THEY used to say that you could pin a red ribbon to a donkey in Glasgow and it would be elected for the Labour Party.

Well, now it seems like the branch office are all out of donkeys.

The most damning thing about the news the party that once dominated Scotland cannot find people willing to contest constituency seats in May?

That it’s not even much of a surprise.

OK, so we all know that going up against the likes of Nicola Sturgeon in Glasgow Southside is thankless task, but surely there must be some young activist out there looking to cut his or her teeth in a first campaign.

Even the LibDems can usually drudge up poor soul.

The party’s "grandees", meanwhile, are too busy scuffling over who sits where on the Holyrood lists. We’ve had our issues with some of the nonsense deposed MP Tom Harris has been spouting in recent months, but his tweet the other day was unusually perceptive.

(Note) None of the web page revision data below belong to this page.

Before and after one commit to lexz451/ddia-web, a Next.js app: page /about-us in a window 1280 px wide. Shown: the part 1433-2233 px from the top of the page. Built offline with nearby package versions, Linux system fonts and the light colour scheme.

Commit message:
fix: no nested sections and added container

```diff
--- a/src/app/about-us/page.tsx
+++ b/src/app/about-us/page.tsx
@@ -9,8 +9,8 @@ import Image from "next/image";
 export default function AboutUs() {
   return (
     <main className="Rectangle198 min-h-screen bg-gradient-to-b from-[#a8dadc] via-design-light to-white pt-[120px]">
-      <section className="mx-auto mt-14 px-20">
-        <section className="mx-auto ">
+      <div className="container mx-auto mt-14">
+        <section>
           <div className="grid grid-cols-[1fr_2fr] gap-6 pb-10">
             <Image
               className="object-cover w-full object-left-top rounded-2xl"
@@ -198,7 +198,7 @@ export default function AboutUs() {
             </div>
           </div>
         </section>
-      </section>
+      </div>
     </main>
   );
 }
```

“BREAKING: Tom Harris to announce he is to become the only Labour Party member in Glasgow not standing as a candidate for the Glasgow list,” he wrote.

We doubt they’d have him, anyway, not after the dog dragging incident, but that’s not the point.

The point is that one of the most coveted positions in politics – the chance to campaign for a safe seat in Labour Scotland – has become so toxic that local Labour branches are struggling to convince their members to go for it.

And, if nothing else, it suggests much about the quality of the candidates who will be on the paper, if they are being selected from a narrow field – or indeed the only ones up for the job.

It’s hardly a ringing endorsement, is it?

Perhaps Labour should introduce a new rule: if you want a place on the list, then you will have to fight for a constituency as well.

To the likes of Anas Sarwar, who hopes to parachute from Westminster failure to a Holyrood seat via a cushy list position, we say: get some backbone, get yourself out on your local streets and fight for one.

Scottish Labour struggle to find constituency candidates for 'losing battle' against SNP